**What is required**
Your task is to find every line of the listing that includes "在线工具" and copy it.
+===+
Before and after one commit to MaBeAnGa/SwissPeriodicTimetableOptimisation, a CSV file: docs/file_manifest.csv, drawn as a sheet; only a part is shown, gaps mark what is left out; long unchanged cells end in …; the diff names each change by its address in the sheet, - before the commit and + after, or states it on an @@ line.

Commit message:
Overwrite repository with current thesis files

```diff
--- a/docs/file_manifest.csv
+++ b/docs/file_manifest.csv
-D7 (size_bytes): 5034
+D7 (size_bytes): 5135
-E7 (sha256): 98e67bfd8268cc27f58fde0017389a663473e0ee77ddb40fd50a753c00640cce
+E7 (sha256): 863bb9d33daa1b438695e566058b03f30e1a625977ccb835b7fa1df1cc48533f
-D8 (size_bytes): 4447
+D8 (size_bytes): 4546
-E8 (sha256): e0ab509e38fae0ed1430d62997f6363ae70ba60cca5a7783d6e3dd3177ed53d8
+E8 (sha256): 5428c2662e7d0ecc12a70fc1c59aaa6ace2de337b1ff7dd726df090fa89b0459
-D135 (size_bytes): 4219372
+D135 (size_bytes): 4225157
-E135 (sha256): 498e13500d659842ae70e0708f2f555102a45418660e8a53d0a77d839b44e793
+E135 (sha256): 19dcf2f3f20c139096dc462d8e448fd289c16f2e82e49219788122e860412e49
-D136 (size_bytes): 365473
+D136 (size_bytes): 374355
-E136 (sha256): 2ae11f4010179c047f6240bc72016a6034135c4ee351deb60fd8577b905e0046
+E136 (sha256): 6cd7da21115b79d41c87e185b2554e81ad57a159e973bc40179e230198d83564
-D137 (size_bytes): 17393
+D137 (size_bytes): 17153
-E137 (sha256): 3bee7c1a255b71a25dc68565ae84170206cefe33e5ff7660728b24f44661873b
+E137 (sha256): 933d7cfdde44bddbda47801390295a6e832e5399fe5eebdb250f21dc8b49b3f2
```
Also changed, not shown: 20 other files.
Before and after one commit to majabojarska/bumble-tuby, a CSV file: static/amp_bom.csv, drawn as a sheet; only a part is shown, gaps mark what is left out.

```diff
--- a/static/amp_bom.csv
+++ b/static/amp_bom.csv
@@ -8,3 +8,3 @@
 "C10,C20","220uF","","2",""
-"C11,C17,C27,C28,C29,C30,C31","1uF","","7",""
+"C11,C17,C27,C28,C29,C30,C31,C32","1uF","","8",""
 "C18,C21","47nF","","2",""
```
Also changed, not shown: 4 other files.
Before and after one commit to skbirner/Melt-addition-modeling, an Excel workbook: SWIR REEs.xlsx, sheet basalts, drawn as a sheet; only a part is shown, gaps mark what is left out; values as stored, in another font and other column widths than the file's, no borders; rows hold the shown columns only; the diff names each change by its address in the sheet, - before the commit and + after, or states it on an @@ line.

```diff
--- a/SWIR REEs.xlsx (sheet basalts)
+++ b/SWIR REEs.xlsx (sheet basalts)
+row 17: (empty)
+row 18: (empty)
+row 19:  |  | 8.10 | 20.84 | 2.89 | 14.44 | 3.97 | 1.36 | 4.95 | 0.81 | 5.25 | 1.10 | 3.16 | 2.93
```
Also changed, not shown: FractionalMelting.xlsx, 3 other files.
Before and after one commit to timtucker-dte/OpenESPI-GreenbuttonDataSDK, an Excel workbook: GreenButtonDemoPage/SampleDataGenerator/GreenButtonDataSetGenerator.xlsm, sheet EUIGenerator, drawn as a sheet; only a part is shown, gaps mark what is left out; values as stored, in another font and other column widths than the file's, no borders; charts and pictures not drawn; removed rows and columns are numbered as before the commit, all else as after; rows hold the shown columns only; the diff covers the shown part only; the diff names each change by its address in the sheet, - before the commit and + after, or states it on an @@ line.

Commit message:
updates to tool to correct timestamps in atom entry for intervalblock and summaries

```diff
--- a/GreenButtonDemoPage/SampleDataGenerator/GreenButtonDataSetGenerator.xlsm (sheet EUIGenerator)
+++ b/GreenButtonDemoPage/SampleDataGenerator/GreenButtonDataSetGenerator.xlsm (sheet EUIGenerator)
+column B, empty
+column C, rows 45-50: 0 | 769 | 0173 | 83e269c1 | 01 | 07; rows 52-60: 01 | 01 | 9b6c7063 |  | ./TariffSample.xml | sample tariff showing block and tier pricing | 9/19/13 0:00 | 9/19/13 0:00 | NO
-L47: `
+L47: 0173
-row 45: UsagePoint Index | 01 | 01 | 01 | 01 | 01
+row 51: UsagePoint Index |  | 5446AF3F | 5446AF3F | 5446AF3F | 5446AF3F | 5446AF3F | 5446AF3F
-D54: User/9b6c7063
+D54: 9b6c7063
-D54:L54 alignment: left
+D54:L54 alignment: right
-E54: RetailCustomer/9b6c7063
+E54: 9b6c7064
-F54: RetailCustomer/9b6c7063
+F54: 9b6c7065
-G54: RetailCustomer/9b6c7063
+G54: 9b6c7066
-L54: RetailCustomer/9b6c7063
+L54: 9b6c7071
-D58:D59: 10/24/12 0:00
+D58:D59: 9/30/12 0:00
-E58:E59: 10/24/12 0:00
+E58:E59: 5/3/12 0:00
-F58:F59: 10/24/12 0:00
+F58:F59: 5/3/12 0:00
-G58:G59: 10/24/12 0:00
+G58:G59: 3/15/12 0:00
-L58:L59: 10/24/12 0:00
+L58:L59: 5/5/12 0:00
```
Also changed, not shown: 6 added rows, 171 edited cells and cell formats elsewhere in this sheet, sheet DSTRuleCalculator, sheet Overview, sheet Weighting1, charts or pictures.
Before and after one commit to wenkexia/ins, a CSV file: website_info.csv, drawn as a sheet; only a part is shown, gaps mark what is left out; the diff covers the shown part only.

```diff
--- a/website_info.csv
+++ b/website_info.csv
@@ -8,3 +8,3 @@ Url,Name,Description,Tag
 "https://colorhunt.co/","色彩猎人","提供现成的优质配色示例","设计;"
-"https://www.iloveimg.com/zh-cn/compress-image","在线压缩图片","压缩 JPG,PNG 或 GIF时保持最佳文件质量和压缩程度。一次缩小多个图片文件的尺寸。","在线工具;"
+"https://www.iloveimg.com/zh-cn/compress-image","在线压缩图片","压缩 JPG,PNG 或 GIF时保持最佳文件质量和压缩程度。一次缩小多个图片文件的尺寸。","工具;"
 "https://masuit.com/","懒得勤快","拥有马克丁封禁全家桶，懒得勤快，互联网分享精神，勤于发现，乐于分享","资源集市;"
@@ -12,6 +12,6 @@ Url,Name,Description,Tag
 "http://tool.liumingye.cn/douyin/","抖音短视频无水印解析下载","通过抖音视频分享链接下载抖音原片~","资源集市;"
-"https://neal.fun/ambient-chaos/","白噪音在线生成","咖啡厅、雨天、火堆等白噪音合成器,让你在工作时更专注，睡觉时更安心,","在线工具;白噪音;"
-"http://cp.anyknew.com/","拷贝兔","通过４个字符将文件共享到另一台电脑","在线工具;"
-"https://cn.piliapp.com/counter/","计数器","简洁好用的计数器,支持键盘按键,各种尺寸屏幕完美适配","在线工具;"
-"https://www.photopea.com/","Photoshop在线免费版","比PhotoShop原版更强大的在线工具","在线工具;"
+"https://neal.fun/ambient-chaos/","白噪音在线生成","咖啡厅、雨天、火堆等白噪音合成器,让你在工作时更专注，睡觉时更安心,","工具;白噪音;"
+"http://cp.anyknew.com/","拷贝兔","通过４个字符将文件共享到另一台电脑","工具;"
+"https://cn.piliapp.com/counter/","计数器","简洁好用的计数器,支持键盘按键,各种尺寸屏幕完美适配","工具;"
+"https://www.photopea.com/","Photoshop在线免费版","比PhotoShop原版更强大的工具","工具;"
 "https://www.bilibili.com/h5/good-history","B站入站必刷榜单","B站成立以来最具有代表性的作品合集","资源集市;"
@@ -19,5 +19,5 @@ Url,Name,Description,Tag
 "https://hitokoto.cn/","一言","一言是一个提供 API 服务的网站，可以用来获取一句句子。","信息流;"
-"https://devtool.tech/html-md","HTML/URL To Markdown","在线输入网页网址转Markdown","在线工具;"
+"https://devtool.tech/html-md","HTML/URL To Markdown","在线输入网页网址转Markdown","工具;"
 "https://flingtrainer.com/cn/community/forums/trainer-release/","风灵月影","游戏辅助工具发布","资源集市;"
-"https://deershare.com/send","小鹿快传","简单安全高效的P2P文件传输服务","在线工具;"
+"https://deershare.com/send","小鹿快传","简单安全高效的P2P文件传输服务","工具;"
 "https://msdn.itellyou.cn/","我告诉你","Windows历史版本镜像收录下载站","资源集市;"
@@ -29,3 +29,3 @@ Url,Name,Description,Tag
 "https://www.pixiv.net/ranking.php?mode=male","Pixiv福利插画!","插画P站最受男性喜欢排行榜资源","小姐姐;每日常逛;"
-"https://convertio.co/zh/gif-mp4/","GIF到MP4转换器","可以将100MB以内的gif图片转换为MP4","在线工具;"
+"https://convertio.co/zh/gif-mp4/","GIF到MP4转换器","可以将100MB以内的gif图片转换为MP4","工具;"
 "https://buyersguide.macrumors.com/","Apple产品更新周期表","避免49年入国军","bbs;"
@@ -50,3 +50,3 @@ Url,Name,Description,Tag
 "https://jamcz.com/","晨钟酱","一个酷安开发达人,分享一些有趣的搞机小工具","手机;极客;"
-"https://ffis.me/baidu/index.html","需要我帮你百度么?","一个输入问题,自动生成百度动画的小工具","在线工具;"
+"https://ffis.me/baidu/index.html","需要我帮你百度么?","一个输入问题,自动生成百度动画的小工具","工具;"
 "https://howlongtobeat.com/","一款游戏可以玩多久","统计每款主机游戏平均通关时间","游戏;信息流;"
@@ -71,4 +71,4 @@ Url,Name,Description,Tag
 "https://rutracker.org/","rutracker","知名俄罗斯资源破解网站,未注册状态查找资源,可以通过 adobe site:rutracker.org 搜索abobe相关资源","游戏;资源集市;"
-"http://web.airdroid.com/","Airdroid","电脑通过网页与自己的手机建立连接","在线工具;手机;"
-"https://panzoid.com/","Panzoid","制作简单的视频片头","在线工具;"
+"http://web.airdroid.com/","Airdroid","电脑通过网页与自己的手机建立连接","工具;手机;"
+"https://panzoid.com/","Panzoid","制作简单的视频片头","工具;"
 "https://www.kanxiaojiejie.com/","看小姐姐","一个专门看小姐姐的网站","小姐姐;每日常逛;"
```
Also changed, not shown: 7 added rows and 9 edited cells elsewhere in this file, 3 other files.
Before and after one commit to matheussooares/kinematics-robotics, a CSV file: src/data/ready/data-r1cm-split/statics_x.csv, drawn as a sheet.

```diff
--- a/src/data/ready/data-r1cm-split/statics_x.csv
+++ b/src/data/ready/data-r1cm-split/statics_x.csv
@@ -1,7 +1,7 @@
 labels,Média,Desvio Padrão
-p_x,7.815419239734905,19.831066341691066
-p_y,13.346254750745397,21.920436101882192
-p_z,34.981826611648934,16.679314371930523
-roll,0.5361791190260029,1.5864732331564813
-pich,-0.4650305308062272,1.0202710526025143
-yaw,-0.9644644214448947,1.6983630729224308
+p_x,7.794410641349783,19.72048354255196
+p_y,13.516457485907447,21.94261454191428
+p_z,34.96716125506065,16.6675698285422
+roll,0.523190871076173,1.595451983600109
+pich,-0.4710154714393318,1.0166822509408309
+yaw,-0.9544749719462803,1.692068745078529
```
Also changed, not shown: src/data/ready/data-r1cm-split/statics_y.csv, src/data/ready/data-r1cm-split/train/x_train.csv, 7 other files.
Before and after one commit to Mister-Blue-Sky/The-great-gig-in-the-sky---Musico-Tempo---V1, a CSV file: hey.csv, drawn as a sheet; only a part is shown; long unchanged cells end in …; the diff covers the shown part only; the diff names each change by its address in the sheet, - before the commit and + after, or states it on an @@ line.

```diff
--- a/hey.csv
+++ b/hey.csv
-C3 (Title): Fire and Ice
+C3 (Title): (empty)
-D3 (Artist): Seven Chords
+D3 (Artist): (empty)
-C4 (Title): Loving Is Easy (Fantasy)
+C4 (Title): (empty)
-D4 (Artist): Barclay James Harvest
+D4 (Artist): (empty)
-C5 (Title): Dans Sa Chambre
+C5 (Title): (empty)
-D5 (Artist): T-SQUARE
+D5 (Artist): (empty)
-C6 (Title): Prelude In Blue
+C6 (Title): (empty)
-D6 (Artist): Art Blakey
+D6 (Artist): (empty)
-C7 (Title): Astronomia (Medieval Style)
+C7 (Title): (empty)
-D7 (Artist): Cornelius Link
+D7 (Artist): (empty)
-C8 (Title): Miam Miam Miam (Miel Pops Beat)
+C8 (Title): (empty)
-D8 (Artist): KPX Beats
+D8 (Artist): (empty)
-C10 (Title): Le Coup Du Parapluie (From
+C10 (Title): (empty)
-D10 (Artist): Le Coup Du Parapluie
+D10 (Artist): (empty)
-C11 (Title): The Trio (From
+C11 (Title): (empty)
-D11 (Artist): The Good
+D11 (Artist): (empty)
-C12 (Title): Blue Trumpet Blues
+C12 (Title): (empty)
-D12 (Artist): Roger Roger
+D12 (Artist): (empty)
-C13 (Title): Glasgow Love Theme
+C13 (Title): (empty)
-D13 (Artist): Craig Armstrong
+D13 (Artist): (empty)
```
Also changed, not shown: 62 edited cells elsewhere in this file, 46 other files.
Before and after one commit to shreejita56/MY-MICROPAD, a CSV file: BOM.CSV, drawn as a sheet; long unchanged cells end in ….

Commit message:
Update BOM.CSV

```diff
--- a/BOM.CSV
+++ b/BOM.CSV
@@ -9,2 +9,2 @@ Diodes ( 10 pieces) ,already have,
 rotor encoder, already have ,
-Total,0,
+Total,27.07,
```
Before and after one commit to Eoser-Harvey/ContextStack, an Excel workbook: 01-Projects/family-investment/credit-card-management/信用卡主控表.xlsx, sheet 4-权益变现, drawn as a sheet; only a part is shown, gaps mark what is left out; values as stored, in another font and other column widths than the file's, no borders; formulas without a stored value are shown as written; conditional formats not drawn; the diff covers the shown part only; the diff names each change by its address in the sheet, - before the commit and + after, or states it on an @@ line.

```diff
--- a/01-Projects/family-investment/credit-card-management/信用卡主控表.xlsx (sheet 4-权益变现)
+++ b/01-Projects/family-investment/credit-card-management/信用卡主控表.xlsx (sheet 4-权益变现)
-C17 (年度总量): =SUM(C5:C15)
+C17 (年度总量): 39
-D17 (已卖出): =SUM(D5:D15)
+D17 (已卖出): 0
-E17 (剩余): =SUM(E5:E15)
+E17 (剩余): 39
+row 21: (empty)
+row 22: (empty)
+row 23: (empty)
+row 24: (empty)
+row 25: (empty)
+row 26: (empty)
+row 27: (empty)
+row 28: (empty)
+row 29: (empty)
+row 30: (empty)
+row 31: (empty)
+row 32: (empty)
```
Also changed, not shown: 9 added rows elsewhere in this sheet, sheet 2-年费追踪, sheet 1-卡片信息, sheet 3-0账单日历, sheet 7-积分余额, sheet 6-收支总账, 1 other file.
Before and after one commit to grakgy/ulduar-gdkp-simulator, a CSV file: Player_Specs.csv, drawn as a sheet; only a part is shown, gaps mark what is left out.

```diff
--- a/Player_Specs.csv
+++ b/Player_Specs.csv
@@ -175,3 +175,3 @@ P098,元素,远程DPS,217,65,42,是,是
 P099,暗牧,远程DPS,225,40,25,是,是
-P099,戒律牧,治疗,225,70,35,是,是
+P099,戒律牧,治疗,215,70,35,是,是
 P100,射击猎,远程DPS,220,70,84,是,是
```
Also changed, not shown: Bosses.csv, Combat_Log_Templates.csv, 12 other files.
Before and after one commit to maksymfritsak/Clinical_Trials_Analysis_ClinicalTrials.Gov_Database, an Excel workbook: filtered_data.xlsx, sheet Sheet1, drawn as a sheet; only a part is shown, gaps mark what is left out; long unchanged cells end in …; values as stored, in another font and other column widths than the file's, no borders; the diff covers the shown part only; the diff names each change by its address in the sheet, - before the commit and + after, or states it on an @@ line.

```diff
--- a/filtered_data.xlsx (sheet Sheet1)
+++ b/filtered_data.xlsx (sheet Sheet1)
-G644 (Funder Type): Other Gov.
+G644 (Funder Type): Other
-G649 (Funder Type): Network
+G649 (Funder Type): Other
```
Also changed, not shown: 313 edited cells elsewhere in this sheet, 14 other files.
+===+
**Written reply**
-"https://www.iloveimg.com/zh-cn/compress-image","在线压缩图片","压缩 JPG,PNG 或 GIF时保持最佳文件质量和压缩程度。一次缩小多个图片文件的尺寸。","在线工具;"
-"https://neal.fun/ambient-chaos/","白噪音在线生成","咖啡厅、雨天、火堆等白噪音合成器,让你在工作时更专注，睡觉时更安心,","在线工具;白噪音;"
-"http://cp.anyknew.com/","拷贝兔","通过４个字符将文件共享到另一台电脑","在线工具;"
-"https://cn.piliapp.com/counter/","计数器","简洁好用的计数器,支持键盘按键,各种尺寸屏幕完美适配","在线工具;"
-"https://www.photopea.com/","Photoshop在线免费版","比PhotoShop原版更强大的在线工具","在线工具;"
-"https://devtool.tech/html-md","HTML/URL To Markdown","在线输入网页网址转Markdown","在线工具;"
-"https://deershare.com/send","小鹿快传","简单安全高效的P2P文件传输服务","在线工具;"
-"https://convertio.co/zh/gif-mp4/","GIF到MP4转换器","可以将100MB以内的gif图片转换为MP4","在线工具;"
-"https://ffis.me/baidu/index.html","需要我帮你百度么?","一个输入问题,自动生成百度动画的小工具","在线工具;"
-"http://web.airdroid.com/","Airdroid","电脑通过网页与自己的手机建立连接","在线工具;手机;"
-"https://panzoid.com/","Panzoid","制作简单的视频片头","在线工具;"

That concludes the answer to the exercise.